Most minor damage to motorcycle paint is done by dropping it. We’ve all been there, right? It’s easy to do - and gut-wrenching when it happens. As most motorcycle fairings and other panels are plastic, rust isn’t an issue, but they deserve to look good. 

There are 2 scenarios when it comes to fixing damaged paintwork on your motorcycle. The first question to ask is, how bad is the damage?

1. Fix a light scratch or scuff

Sometimes a scuff to the lacquer will be visible and, if the damage hasn’t permeated the paint layer or primer, you can fix this quickly by using a polishing compound. 

PaintNuts Scratch & Scuff Remover has been specially developed for permanently removing light scratches and scuffs from motorcycle paint. It’s safe to use on all paintwork including metallics and pearlescent finishes. It will remove shallow scuffs and scratches and diminish deeper defects. 

If the damage is deeper and you need a motorcycle touch up paint, you can use the polishing compound as a final finish to assist in blending the repair.

The Scratch & Scuff Remover also comes in a kit with a sponge applicator and microfibre cloth and as a kit with a polishing pad that fits your drill. You might find our guide to using a polishing pad with a drill useful.

2. Fix a deep chip, scratch or scuff

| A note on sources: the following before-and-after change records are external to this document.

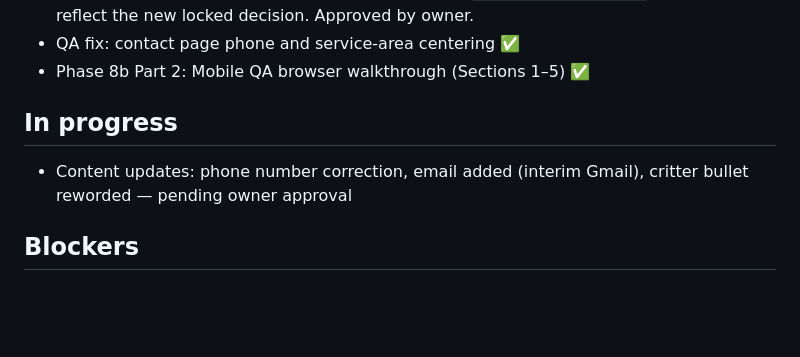
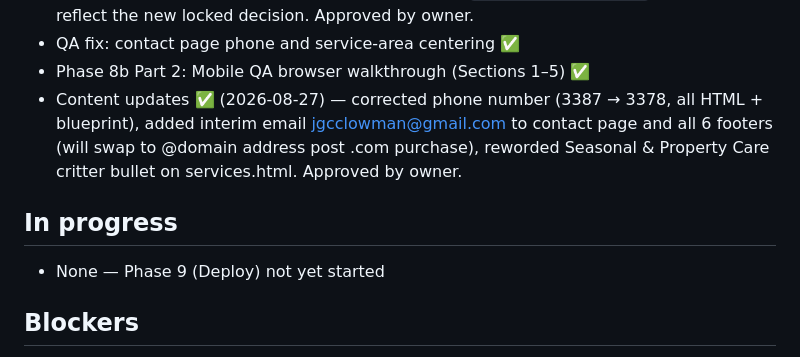
Before and after one commit to idahojoe/cornerstone-site, a Markdown page: STATUS.md, the part around the change. Rendered like a GitHub page; blank space fills up the shorter version.

```diff
--- a/STATUS.md
+++ b/STATUS.md
@@ -18,9 +18,10 @@
 - Font swap: Fraunces → Libre Caslon Text ✅ (2026-08-26) — locked display font swapped site-wide; reason: the Fraunces capital-J descender read as distracting at hero size; new font is a classical serif with warmth and cleaner letterforms; all six HTML pages updated to load `Libre Caslon Text` from Google Fonts alongside Inter and JetBrains Mono; `css/style.css` `--font-display` token updated and six weight rules adjusted from Fraunces's 500/600 to Libre Caslon Text's 400/700; `blueprint/03-design.md` synced to reflect the new locked decision. Approved by owner.
 - QA fix: contact page phone and service-area centering ✅
 - Phase 8b Part 2: Mobile QA browser walkthrough (Sections 1–5) ✅
+- Content updates ✅ (2026-08-27) — corrected phone number (3387 → 3378, all HTML + blueprint), added interim email jgcclowman@gmail.com to contact page and all 6 footers (will swap to @domain address post .com purchase), reworded Seasonal & Property Care critter bullet on services.html. Approved by owner.
 
 ## In progress
-- Content updates: phone number correction, email added (interim Gmail), critter bullet reworded — pending owner approval
+- None — Phase 9 (Deploy) not yet started
 
 ## Blockers
 - Waiting on owner for logo (see 13-open-items.md)
```
Also changed, not shown: CHANGELOG.md (+1 -0 lines), DECISIONS.md (+2 -0 lines).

If the damage has cut through to the paint layer, primer or plastic, the repair will take more time and attention. 

Most motorcycles (60-70%) have 3 stage paint, which means you won’t be able to touch it up using a car paint pen or bottle and brush. You’ll need motorcycle spray paint (the same as car spray paint, which is suitable for motorcycles).

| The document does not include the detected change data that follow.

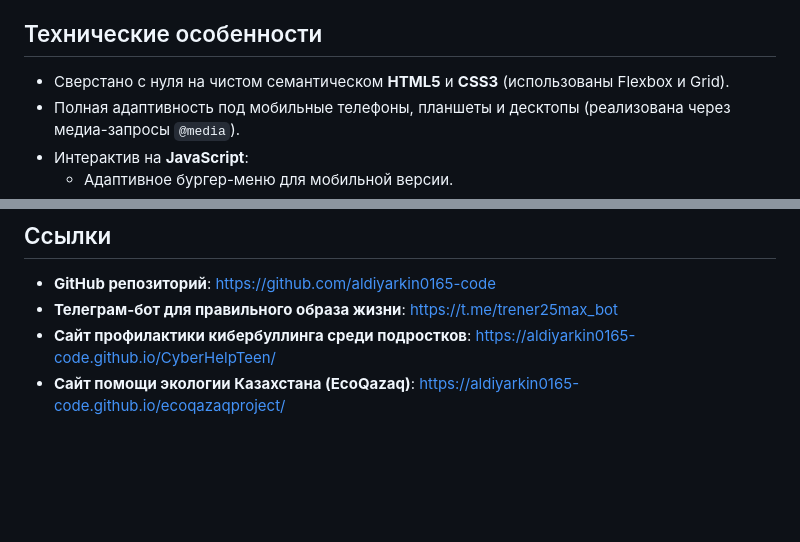
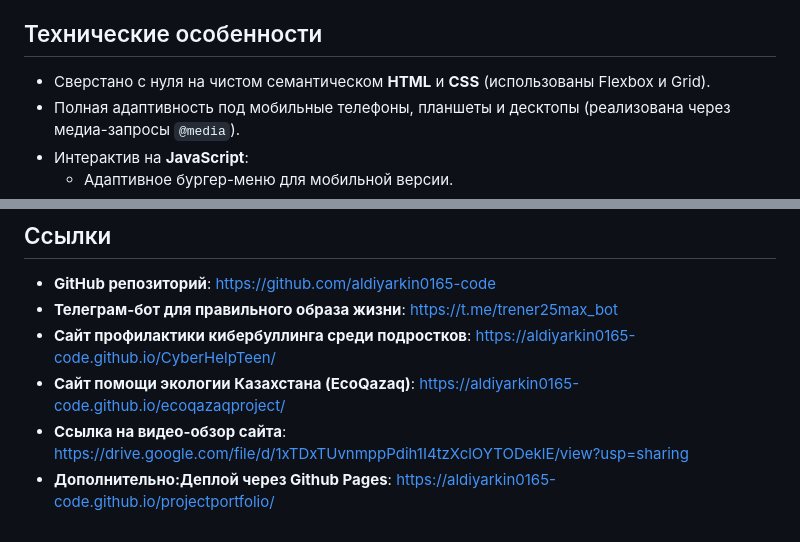
Before and after one commit to aldiyarkin0165-code/projectportfolio, a Markdown page: README.md, 2 parts joined by grey strips. Rendered like a GitHub page; blank space fills up the shorter version.

Commit message:
Добавление ссылок на видео обзор и Deploy черезь Github Pages
Добавил ссылку на видео-обзор сайта выложнный на гугл диск
Добавил ссылку для бонусных баллов за deploy через Github pages

```diff
--- a/README.md
+++ b/README.md
@@ -16,7 +16,7 @@
 - **Ссылка на GitHub**: Интегрированная кнопка перехода в профиль и форма обратной связи.
 
 ## Технические особенности
-- Сверстано с нуля на чистом семантическом **HTML5** и **CSS3** (использованы Flexbox и Grid).
+- Сверстано с нуля на чистом семантическом **HTML** и **CSS** (использованы Flexbox и Grid).
 - Полная адаптивность под мобильные телефоны, планшеты и десктопы (реализована через медиа-запросы `@media`).
 - Интерактив на **JavaScript**:
   - Адаптивное бургер-меню для мобильной версии.
@@ -32,3 +32,5 @@
 - **Телеграм-бот для правильного образа жизни**: [https://t.me/trener25max_bot](https://t.me/trener25max_bot)
 - **Сайт профилактики кибербуллинга среди подростков**: [https://aldiyarkin0165-code.github.io/CyberHelpTeen/](https://aldiyarkin0165-code.github.io/CyberHelpTeen/)
 - **Сайт помощи экологии Казахстана (EcoQazaq)**: [https://aldiyarkin0165-code.github.io/ecoqazaqproject/](https://aldiyarkin0165-code.github.io/ecoqazaqproject/)
+- **Ссылка на видео-обзор сайта**: [https://drive.google.com/file/d/1xTDxTUvnmppPdih1I4tzXclOYTODeklE/view?usp=sharing](https://drive.google.com/file/d/1xTDxTUvnmppPdih1I4tzXclOYTODeklE/view?usp=sharing)
+- **Дополнительно:Деплой через Github Pages**: [https://aldiyarkin0165-code.github.io/projectportfolio/](https://aldiyarkin0165-code.github.io/projectportfolio/)
```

If your paint is a solid colour, you might be able to touch it up with a pen or bottle if the damage is very slight - you be the judge. They’re great for around sensitive areas like headlights and mud guards, which suffer most from stone chips.

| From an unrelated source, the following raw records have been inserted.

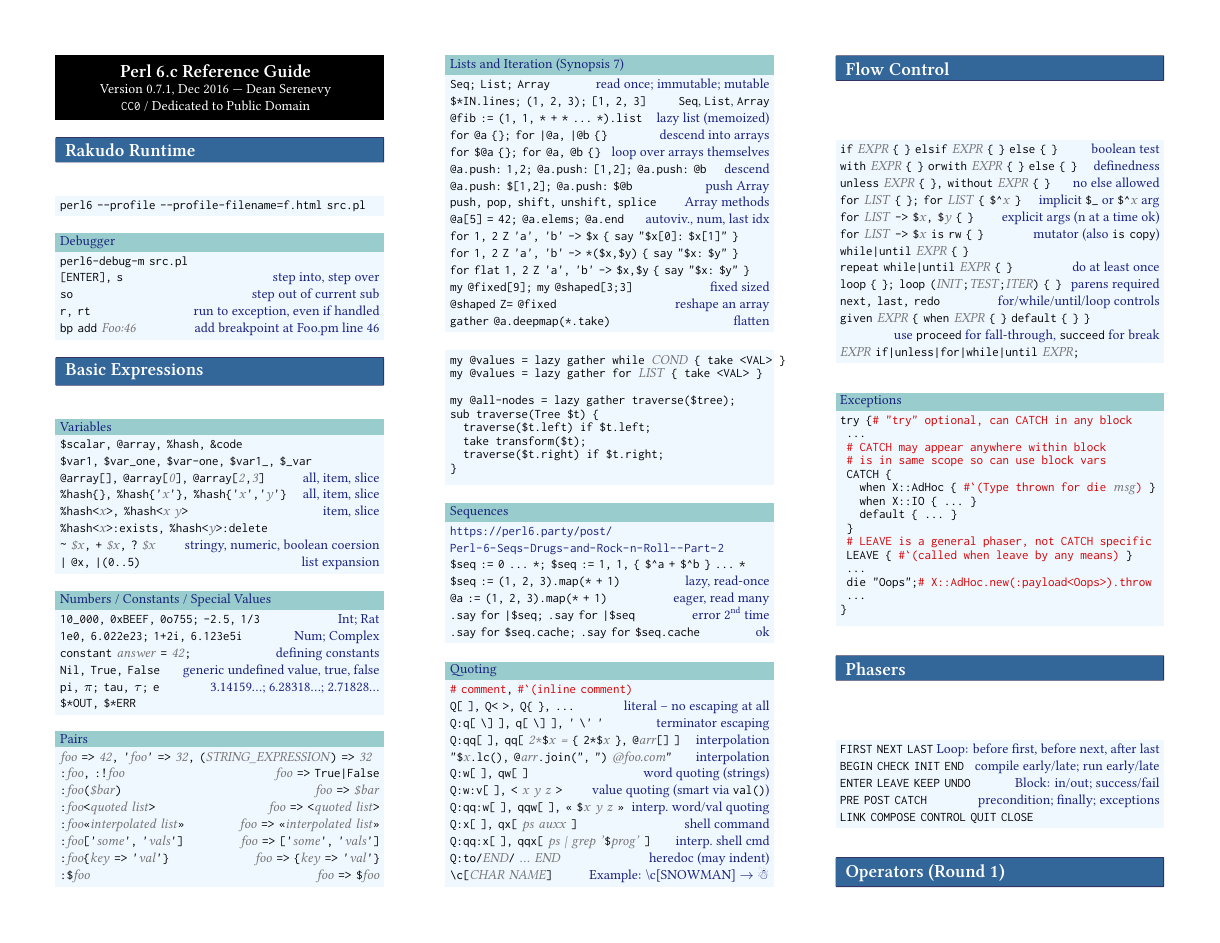
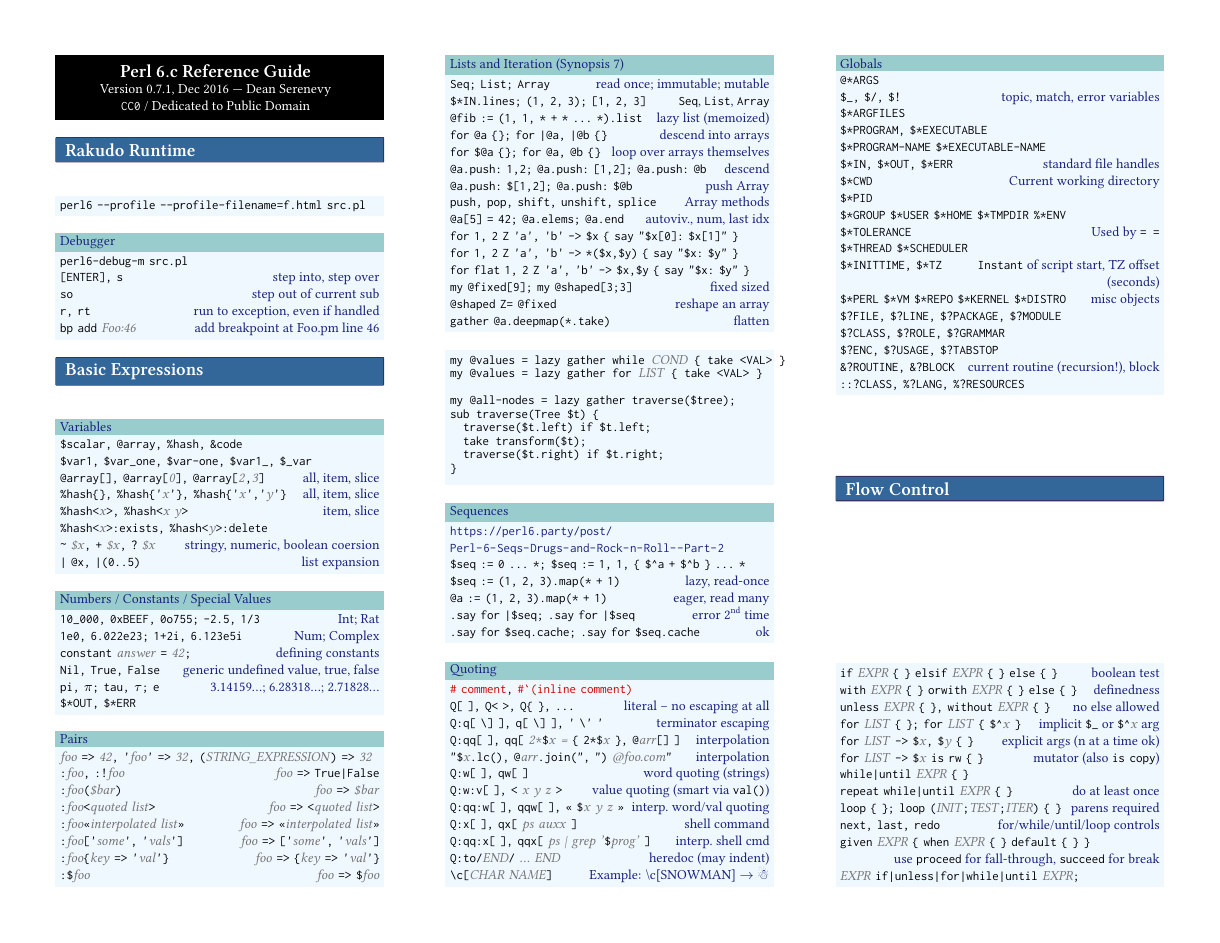
Before and after one commit to duelafn/refcards, a LaTeX document (Perl6/Perl6.tex): page 1 of 5. Compiled offline with XeLaTeX.

Commit message:
Perl 6: global (dynamic, compiler) variables

```diff
--- a/Perl6/Perl6.tex
+++ b/Perl6/Perl6.tex
@@ -243,6 +243,27 @@
 \lr{Q:qq:x[ ], qqx[ <ps | grep '>\$<prog'> ]}{interp.~shell cmd}
 \lr{Q:to/<END>/ <...> <END>}{heredoc (may indent)}
 \lr{\bs c[<CHAR NAME>]}{Example: \bs c[SNOWMAN] $\to$ {\unicode ☃}}
+\end{block}
+
+\begin{block}[Globals]
+\lr{@*ARGS}
+\lr{\$\_, \$/, \$!}{topic, match, error variables}
+\lr{\$*ARGFILES}
+\lr{\$*PROGRAM, \$*EXECUTABLE}
+\lr{\$*PROGRAM-NAME \$*EXECUTABLE-NAME}
+\lr{\$*IN, \$*OUT, \$*ERR}{standard file handles}
+\lr{\$*CWD}{Current working directory}
+\lr{\$*PID}
+\lr{\$*GROUP \$*USER \$*HOME \$*TMPDIR \%*ENV}
+\lr{\$*TOLERANCE}{Used by "=~="}
+\lr{\$*THREAD \$*SCHEDULER}
+\lr{\$*INITTIME, \$*TZ}{"Instant" of script start, TZ offset (seconds)}
+\lr{\$*PERL \$*VM \$*REPO \$*KERNEL \$*DISTRO}{misc objects}
+\lr{\$?FILE, \$?LINE, \$?PACKAGE, \$?MODULE}
+\lr{\$?CLASS, \$?ROLE, \$?GRAMMAR}
+\lr{\$?ENC, \$?USAGE, \$?TABSTOP}
+\lr{\&?ROUTINE, \&?BLOCK}{current routine (recursion!), block}
+\lr{::?CLASS, \%?LANG, \%?RESOURCES}{}
 \end{block}
 
 \section{Flow Control}
```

Paint contains organic vapours (VOCs) that you should keep away from your eyes, skin and lungs. 

  • Protective (chemical resistant) gloves to Standard EN 374
  • Wash hands after use
  • Good ventilation
  • Safety glasses


You’ll need additional tools if you’re fixing a dent or hole - see the guide under (2) below, which also recommends the correct filler for your task.

Process overview for 3 stage paint

One thing that motorcycles have over cars when it comes to making repairs is the fact that it’s easier to remove and handle the panels. Always use primer and lacquer as well as the spray paint for large areas or full panels.

  1. Prepare - sand the entire panel to remove all paint and primer.
  2. Repair - if the plastic fairing is damaged, you will need to fill and sand any dents or holes. See our guide to repairing dents and holes in plastic panels.
  3.  Apply your primer layer - this is applied in the same way that paint is - see our guide to using car spray paint, which is the same process for motorcycles. While the rust inhibitor aspect of primer isn't necessary when it comes to plastic panels, the primer provides a key for the paint, which will keep it looking good for longer. Allow to dry.
  4. Apply your 3 stage base coat - if you’ve got a white bike, this will be a white base coat, for example. Allow to dry. You might need to apply more layers to achieve the correct colour depth.
  5. Apply the pearlescent topcoat - as above, and allow it to dry.
  6. Apply the gloss lacquer - as above, and allow to dry.

How to order your motorcycle spray paint

Simply enter your paint code by reg, make, year and key (basic) colour into our search tool and follow the instructions. Or, see our guide on finding the paint code on a motorcycle.

Find the right product for you

Use our tool to find the right PaintNuts product to give your vehicle a professional looking repair.